Work to be completed: All entries are to be given again verbatim.

· · · ·

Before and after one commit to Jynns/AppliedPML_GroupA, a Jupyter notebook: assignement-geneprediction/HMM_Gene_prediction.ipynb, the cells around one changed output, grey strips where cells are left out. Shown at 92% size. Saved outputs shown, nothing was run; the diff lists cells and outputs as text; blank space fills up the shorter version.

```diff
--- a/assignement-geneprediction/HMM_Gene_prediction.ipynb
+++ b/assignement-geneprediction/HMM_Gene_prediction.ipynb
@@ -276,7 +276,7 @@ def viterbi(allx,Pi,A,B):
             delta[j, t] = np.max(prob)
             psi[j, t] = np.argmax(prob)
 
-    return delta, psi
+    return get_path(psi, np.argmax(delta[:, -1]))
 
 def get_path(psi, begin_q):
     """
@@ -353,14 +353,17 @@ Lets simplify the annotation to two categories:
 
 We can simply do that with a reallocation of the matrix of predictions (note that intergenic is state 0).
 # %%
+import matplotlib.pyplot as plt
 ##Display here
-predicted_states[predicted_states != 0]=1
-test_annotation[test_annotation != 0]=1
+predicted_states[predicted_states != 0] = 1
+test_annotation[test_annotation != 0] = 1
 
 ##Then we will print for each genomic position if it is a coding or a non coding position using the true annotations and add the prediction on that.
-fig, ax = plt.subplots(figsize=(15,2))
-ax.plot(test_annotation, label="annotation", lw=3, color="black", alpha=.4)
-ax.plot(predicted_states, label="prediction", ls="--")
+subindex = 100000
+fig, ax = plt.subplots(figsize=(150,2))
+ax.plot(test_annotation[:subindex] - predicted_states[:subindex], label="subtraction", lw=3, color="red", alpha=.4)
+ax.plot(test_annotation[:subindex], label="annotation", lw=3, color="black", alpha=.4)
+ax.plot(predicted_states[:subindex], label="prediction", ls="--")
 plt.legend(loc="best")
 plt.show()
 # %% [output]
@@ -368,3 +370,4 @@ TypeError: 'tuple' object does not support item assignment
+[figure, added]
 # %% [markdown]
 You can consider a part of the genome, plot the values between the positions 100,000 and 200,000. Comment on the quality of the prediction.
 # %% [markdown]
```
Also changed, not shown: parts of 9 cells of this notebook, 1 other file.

· · · ·

Problem solution:
Before and after one commit to Jynns/AppliedPML_GroupA, a Jupyter notebook: assignement-geneprediction/HMM_Gene_prediction.ipynb, the cells around one changed output, grey strips where cells are left out. Shown at 92% size. Saved outputs shown, nothing was run; the diff lists cells and outputs as text; blank space fills up the shorter version.

```diff
--- a/assignement-geneprediction/HMM_Gene_prediction.ipynb
+++ b/assignement-geneprediction/HMM_Gene_prediction.ipynb
@@ -276,7 +276,7 @@ def viterbi(allx,Pi,A,B):
             delta[j, t] = np.max(prob)
             psi[j, t] = np.argmax(prob)
 
-    return delta, psi
+    return get_path(psi, np.argmax(delta[:, -1]))
 
 def get_path(psi, begin_q):
     """
@@ -353,14 +353,17 @@ Lets simplify the annotation to two categories:
 
 We can simply do that with a reallocation of the matrix of predictions (note that intergenic is state 0).
 # %%
+import matplotlib.pyplot as plt
 ##Display here
-predicted_states[predicted_states != 0]=1
-test_annotation[test_annotation != 0]=1
+predicted_states[predicted_states != 0] = 1
+test_annotation[test_annotation != 0] = 1
 
 ##Then we will print for each genomic position if it is a coding or a non coding position using the true annotations and add the prediction on that.
-fig, ax = plt.subplots(figsize=(15,2))
-ax.plot(test_annotation, label="annotation", lw=3, color="black", alpha=.4)
-ax.plot(predicted_states, label="prediction", ls="--")
+subindex = 100000
+fig, ax = plt.subplots(figsize=(150,2))
+ax.plot(test_annotation[:subindex] - predicted_states[:subindex], label="subtraction", lw=3, color="red", alpha=.4)
+ax.plot(test_annotation[:subindex], label="annotation", lw=3, color="black", alpha=.4)
+ax.plot(predicted_states[:subindex], label="prediction", ls="--")
 plt.legend(loc="best")
 plt.show()
 # %% [output]
@@ -368,3 +370,4 @@ TypeError: 'tuple' object does not support item assignment
+[figure, added]
 # %% [markdown]
 You can consider a part of the genome, plot the values between the positions 100,000 and 200,000. Comment on the quality of the prediction.
 # %% [markdown]
```
Also changed, not shown: parts of 9 cells of this notebook, 1 other file.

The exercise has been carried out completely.